> **Data extracts**:

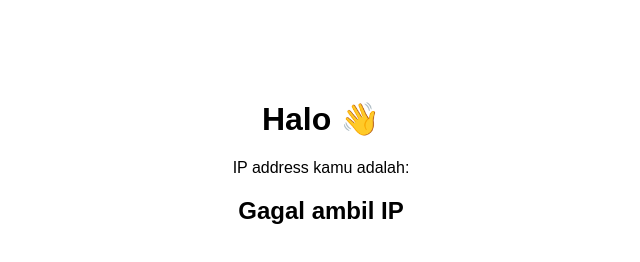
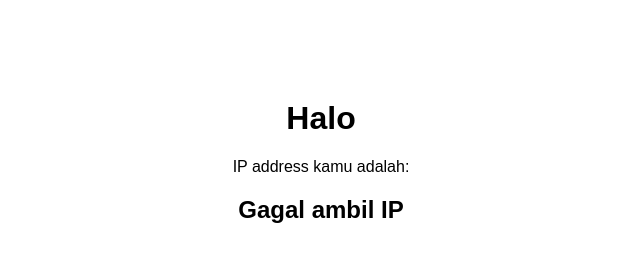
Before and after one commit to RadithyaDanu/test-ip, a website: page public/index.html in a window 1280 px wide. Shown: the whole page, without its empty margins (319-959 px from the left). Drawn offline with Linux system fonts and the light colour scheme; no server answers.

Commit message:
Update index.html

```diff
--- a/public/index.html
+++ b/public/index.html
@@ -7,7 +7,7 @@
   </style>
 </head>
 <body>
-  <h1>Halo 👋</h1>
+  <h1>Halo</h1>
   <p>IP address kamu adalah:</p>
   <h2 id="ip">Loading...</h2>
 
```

...

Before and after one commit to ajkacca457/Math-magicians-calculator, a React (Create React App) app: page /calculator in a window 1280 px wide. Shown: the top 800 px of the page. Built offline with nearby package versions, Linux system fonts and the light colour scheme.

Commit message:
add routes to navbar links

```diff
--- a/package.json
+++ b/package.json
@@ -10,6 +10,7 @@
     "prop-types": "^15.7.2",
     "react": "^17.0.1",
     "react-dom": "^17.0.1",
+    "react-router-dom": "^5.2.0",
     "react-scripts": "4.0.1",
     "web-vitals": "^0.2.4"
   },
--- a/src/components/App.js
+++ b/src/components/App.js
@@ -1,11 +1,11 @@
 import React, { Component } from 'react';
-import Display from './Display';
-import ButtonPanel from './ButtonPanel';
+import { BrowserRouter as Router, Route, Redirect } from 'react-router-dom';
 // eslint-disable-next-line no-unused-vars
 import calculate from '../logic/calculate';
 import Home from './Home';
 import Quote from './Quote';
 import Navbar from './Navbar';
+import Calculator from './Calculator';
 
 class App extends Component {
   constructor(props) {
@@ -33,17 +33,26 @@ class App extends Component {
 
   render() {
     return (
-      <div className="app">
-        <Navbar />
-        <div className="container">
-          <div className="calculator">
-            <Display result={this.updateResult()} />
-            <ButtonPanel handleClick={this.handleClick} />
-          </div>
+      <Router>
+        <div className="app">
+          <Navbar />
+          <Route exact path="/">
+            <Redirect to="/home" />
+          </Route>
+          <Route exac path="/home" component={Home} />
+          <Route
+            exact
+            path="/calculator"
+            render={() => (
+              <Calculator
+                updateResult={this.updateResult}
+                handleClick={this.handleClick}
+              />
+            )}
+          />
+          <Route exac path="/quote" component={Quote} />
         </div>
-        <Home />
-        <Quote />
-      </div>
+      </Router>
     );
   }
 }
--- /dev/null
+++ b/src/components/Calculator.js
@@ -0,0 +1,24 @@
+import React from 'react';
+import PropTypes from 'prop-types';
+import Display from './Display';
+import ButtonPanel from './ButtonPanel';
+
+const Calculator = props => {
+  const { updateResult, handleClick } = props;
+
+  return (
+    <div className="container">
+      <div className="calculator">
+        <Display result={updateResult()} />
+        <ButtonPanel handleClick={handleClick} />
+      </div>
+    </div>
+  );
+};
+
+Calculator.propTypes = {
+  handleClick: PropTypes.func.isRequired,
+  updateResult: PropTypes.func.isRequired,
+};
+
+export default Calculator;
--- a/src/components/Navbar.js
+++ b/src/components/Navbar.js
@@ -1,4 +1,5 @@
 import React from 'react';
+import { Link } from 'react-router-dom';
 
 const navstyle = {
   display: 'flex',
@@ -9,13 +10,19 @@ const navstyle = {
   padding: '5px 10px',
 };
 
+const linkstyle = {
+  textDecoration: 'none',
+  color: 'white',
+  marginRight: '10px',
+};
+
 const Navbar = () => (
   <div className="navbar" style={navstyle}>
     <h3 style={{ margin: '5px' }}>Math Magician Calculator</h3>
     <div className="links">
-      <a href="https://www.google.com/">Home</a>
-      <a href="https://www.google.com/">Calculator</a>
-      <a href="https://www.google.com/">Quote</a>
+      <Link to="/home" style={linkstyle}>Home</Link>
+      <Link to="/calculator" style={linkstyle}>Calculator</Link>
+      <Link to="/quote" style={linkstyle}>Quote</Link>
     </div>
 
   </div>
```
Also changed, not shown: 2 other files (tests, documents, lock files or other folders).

> **Exercise objective**:
Determine how many of the lines above hold the word "components", and output that number by itself.

> **Response below**:
5